(Change detection outputs)

*** Begin section ***

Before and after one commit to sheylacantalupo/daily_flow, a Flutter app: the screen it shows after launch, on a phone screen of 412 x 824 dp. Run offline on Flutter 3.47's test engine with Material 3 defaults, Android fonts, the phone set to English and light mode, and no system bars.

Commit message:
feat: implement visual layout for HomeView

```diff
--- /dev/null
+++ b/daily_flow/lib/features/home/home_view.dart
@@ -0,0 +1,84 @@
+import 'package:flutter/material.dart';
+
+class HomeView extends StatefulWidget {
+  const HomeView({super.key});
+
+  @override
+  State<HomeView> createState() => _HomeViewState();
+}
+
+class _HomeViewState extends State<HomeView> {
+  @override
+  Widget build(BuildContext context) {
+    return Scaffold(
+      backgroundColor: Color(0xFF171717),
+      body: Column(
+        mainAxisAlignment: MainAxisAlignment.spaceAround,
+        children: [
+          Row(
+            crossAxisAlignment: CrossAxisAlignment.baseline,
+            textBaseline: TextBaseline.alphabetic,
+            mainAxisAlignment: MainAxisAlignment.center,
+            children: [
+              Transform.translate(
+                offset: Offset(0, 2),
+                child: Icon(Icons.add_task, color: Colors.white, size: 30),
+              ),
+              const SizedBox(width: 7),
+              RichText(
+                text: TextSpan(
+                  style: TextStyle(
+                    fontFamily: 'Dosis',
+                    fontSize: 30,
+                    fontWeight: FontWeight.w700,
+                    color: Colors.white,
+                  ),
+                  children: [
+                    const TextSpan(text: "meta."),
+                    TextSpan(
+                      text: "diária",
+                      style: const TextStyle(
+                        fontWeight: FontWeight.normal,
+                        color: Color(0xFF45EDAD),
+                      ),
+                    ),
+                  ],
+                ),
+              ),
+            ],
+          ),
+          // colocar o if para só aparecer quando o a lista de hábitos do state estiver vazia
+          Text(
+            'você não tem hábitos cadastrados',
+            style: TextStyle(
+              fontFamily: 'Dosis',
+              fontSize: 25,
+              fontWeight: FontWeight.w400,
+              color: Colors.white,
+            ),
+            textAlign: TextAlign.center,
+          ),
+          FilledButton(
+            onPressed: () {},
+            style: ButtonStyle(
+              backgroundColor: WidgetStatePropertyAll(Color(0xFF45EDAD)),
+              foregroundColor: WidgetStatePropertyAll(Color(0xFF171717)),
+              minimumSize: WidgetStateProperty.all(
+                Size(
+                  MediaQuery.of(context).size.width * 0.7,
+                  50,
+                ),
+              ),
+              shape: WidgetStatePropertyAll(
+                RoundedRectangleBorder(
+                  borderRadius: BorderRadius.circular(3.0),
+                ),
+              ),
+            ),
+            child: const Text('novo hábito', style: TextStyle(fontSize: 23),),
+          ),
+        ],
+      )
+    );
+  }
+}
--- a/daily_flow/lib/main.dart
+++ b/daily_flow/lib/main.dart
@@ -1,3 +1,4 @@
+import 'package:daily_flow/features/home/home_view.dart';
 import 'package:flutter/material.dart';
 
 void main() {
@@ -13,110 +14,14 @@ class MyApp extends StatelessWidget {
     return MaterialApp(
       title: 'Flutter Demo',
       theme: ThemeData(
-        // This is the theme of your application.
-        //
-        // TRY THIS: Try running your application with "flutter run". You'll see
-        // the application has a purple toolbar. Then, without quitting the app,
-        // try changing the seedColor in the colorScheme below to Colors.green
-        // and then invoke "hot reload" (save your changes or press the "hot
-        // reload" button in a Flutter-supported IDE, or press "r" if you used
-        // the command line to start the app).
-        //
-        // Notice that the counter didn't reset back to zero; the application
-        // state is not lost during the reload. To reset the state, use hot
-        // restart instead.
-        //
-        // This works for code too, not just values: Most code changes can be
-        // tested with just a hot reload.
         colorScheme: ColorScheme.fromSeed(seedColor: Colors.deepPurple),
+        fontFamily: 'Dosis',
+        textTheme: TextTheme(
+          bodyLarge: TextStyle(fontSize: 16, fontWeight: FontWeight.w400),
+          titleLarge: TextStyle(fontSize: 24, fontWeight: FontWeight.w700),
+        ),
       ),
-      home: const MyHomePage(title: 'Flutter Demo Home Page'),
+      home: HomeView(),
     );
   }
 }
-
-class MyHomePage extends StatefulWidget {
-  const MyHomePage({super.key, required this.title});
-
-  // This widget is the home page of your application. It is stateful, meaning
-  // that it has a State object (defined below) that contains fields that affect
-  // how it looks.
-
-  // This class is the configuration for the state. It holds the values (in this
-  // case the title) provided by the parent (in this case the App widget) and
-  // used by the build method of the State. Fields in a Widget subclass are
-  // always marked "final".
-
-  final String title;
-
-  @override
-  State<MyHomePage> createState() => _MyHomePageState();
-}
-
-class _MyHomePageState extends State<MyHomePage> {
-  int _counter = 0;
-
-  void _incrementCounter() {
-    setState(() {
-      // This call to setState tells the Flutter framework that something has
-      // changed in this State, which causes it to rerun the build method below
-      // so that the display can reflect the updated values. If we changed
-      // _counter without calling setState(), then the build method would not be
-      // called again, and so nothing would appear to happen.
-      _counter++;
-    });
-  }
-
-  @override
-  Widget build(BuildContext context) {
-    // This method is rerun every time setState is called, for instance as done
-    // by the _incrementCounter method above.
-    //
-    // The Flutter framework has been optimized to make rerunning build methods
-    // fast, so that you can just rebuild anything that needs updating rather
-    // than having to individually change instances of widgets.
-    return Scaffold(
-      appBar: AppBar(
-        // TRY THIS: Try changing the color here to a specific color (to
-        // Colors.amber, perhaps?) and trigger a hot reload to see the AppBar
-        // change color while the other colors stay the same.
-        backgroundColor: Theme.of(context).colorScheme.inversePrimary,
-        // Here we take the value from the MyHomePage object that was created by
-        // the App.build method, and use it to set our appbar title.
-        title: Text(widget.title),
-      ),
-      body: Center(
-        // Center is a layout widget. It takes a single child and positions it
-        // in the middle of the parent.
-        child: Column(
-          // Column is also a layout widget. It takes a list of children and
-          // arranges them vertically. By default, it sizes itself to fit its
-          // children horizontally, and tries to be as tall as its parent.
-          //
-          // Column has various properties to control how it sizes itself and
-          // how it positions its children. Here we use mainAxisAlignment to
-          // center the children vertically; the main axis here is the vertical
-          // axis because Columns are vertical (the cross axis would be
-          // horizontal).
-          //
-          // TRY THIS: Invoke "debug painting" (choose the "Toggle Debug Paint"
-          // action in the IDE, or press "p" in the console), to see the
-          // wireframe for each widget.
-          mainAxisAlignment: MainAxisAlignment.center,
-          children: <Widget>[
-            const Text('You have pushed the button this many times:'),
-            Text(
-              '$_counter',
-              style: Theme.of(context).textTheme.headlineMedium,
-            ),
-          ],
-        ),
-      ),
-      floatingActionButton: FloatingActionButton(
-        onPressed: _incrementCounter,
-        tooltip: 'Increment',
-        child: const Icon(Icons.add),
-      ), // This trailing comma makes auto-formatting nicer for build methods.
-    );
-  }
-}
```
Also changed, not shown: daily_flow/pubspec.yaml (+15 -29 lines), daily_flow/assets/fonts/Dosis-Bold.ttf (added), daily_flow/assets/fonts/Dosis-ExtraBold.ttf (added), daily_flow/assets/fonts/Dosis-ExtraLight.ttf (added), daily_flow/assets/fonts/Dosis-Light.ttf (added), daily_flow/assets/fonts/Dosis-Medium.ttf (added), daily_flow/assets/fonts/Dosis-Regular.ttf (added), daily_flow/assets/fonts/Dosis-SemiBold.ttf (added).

*** End section ***

** Your task **
Please repeat all the records above exactly as they appear.

** Written reply **
Before and after one commit to sheylacantalupo/daily_flow, a Flutter app: the screen it shows after launch, on a phone screen of 412 x 824 dp. Run offline on Flutter 3.47's test engine with Material 3 defaults, Android fonts, the phone set to English and light mode, and no system bars.

Commit message:
feat: implement visual layout for HomeView

```diff
--- /dev/null
+++ b/daily_flow/lib/features/home/home_view.dart
@@ -0,0 +1,84 @@
+import 'package:flutter/material.dart';
+
+class HomeView extends StatefulWidget {
+  const HomeView({super.key});
+
+  @override
+  State<HomeView> createState() => _HomeViewState();
+}
+
+class _HomeViewState extends State<HomeView> {
+  @override
+  Widget build(BuildContext context) {
+    return Scaffold(
+      backgroundColor: Color(0xFF171717),
+      body: Column(
+        mainAxisAlignment: MainAxisAlignment.spaceAround,
+        children: [
+          Row(
+            crossAxisAlignment: CrossAxisAlignment.baseline,
+            textBaseline: TextBaseline.alphabetic,
+            mainAxisAlignment: MainAxisAlignment.center,
+            children: [
+              Transform.translate(
+                offset: Offset(0, 2),
+                child: Icon(Icons.add_task, color: Colors.white, size: 30),
+              ),
+              const SizedBox(width: 7),
+              RichText(
+                text: TextSpan(
+                  style: TextStyle(
+                    fontFamily: 'Dosis',
+                    fontSize: 30,
+                    fontWeight: FontWeight.w700,
+                    color: Colors.white,
+                  ),
+                  children: [
+                    const TextSpan(text: "meta."),
+                    TextSpan(
+                      text: "diária",
+                      style: const TextStyle(
+                        fontWeight: FontWeight.normal,
+                        color: Color(0xFF45EDAD),
+                      ),
+                    ),
+                  ],
+                ),
+              ),
+            ],
+          ),
+          // colocar o if para só aparecer quando o a lista de hábitos do state estiver vazia
+          Text(
+            'você não tem hábitos cadastrados',
+            style: TextStyle(
+              fontFamily: 'Dosis',
+              fontSize: 25,
+              fontWeight: FontWeight.w400,
+              color: Colors.white,
+            ),
+            textAlign: TextAlign.center,
+          ),
+          FilledButton(
+            onPressed: () {},
+            style: ButtonStyle(
+              backgroundColor: WidgetStatePropertyAll(Color(0xFF45EDAD)),
+              foregroundColor: WidgetStatePropertyAll(Color(0xFF171717)),
+              minimumSize: WidgetStateProperty.all(
+                Size(
+                  MediaQuery.of(context).size.width * 0.7,
+                  50,
+                ),
+              ),
+              shape: WidgetStatePropertyAll(
+                RoundedRectangleBorder(
+                  borderRadius: BorderRadius.circular(3.0),
+                ),
+              ),
+            ),
+            child: const Text('novo hábito', style: TextStyle(fontSize: 23),),
+          ),
+        ],
+      )
+    );
+  }
+}
--- a/daily_flow/lib/main.dart
+++ b/daily_flow/lib/main.dart
@@ -1,3 +1,4 @@
+import 'package:daily_flow/features/home/home_view.dart';
 import 'package:flutter/material.dart';
 
 void main() {
@@ -13,110 +14,14 @@ class MyApp extends StatelessWidget {
     return MaterialApp(
       title: 'Flutter Demo',
       theme: ThemeData(
-        // This is the theme of your application.
-        //
-        // TRY THIS: Try running your application with "flutter run". You'll see
-        // the application has a purple toolbar. Then, without quitting the app,
-        // try changing the seedColor in the colorScheme below to Colors.green
-        // and then invoke "hot reload" (save your changes or press the "hot
-        // reload" button in a Flutter-supported IDE, or press "r" if you used
-        // the command line to start the app).
-        //
-        // Notice that the counter didn't reset back to zero; the application
-        // state is not lost during the reload. To reset the state, use hot
-        // restart instead.
-        //
-        // This works for code too, not just values: Most code changes can be
-        // tested with just a hot reload.
         colorScheme: ColorScheme.fromSeed(seedColor: Colors.deepPurple),
+        fontFamily: 'Dosis',
+        textTheme: TextTheme(
+          bodyLarge: TextStyle(fontSize: 16, fontWeight: FontWeight.w400),
+          titleLarge: TextStyle(fontSize: 24, fontWeight: FontWeight.w700),
+        ),
       ),
-      home: const MyHomePage(title: 'Flutter Demo Home Page'),
+      home: HomeView(),
     );
   }
 }
-
-class MyHomePage extends StatefulWidget {
-  const MyHomePage({super.key, required this.title});
-
-  // This widget is the home page of your application. It is stateful, meaning
-  // that it has a State object (defined below) that contains fields that affect
-  // how it looks.
-
-  // This class is the configuration for the state. It holds the values (in this
-  // case the title) provided by the parent (in this case the App widget) and
-  // used by the build method of the State. Fields in a Widget subclass are
-  // always marked "final".
-
-  final String title;
-
-  @override
-  State<MyHomePage> createState() => _MyHomePageState();
-}
-
-class _MyHomePageState extends State<MyHomePage> {
-  int _counter = 0;
-
-  void _incrementCounter() {
-    setState(() {
-      // This call to setState tells the Flutter framework that something has
-      // changed in this State, which causes it to rerun the build method below
-      // so that the display can reflect the updated values. If we changed
-      // _counter without calling setState(), then the build method would not be
-      // called again, and so nothing would appear to happen.
-      _counter++;
-    });
-  }
-
-  @override
-  Widget build(BuildContext context) {
-    // This method is rerun every time setState is called, for instance as done
-    // by the _incrementCounter method above.
-    //
-    // The Flutter framework has been optimized to make rerunning build methods
-    // fast, so that you can just rebuild anything that needs updating rather
-    // than having to individually change instances of widgets.
-    return Scaffold(
-      appBar: AppBar(
-        // TRY THIS: Try changing the color here to a specific color (to
-        // Colors.amber, perhaps?) and trigger a hot reload to see the AppBar
-        // change color while the other colors stay the same.
-        backgroundColor: Theme.of(context).colorScheme.inversePrimary,
-        // Here we take the value from the MyHomePage object that was created by
-        // the App.build method, and use it to set our appbar title.
-        title: Text(widget.title),
-      ),
-      body: Center(
-        // Center is a layout widget. It takes a single child and positions it
-        // in the middle of the parent.
-        child: Column(
-          // Column is also a layout widget. It takes a list of children and
-          // arranges them vertically. By default, it sizes itself to fit its
-          // children horizontally, and tries to be as tall as its parent.
-          //
-          // Column has various properties to control how it sizes itself and
-          // how it positions its children. Here we use mainAxisAlignment to
-          // center the children vertically; the main axis here is the vertical
-          // axis because Columns are vertical (the cross axis would be
-          // horizontal).
-          //
-          // TRY THIS: Invoke "debug painting" (choose the "Toggle Debug Paint"
-          // action in the IDE, or press "p" in the console), to see the
-          // wireframe for each widget.
-          mainAxisAlignment: MainAxisAlignment.center,
-          children: <Widget>[
-            const Text('You have pushed the button this many times:'),
-            Text(
-              '$_counter',
-              style: Theme.of(context).textTheme.headlineMedium,
-            ),
-          ],
-        ),
-      ),
-      floatingActionButton: FloatingActionButton(
-        onPressed: _incrementCounter,
-        tooltip: 'Increment',
-        child: const Icon(Icons.add),
-      ), // This trailing comma makes auto-formatting nicer for build methods.
-    );
-  }
-}
```
Also changed, not shown: daily_flow/pubspec.yaml (+15 -29 lines), daily_flow/assets/fonts/Dosis-Bold.ttf (added), daily_flow/assets/fonts/Dosis-ExtraBold.ttf (added), daily_flow/assets/fonts/Dosis-ExtraLight.ttf (added), daily_flow/assets/fonts/Dosis-Light.ttf (added), daily_flow/assets/fonts/Dosis-Medium.ttf (added), daily_flow/assets/fonts/Dosis-Regular.ttf (added), daily_flow/assets/fonts/Dosis-SemiBold.ttf (added).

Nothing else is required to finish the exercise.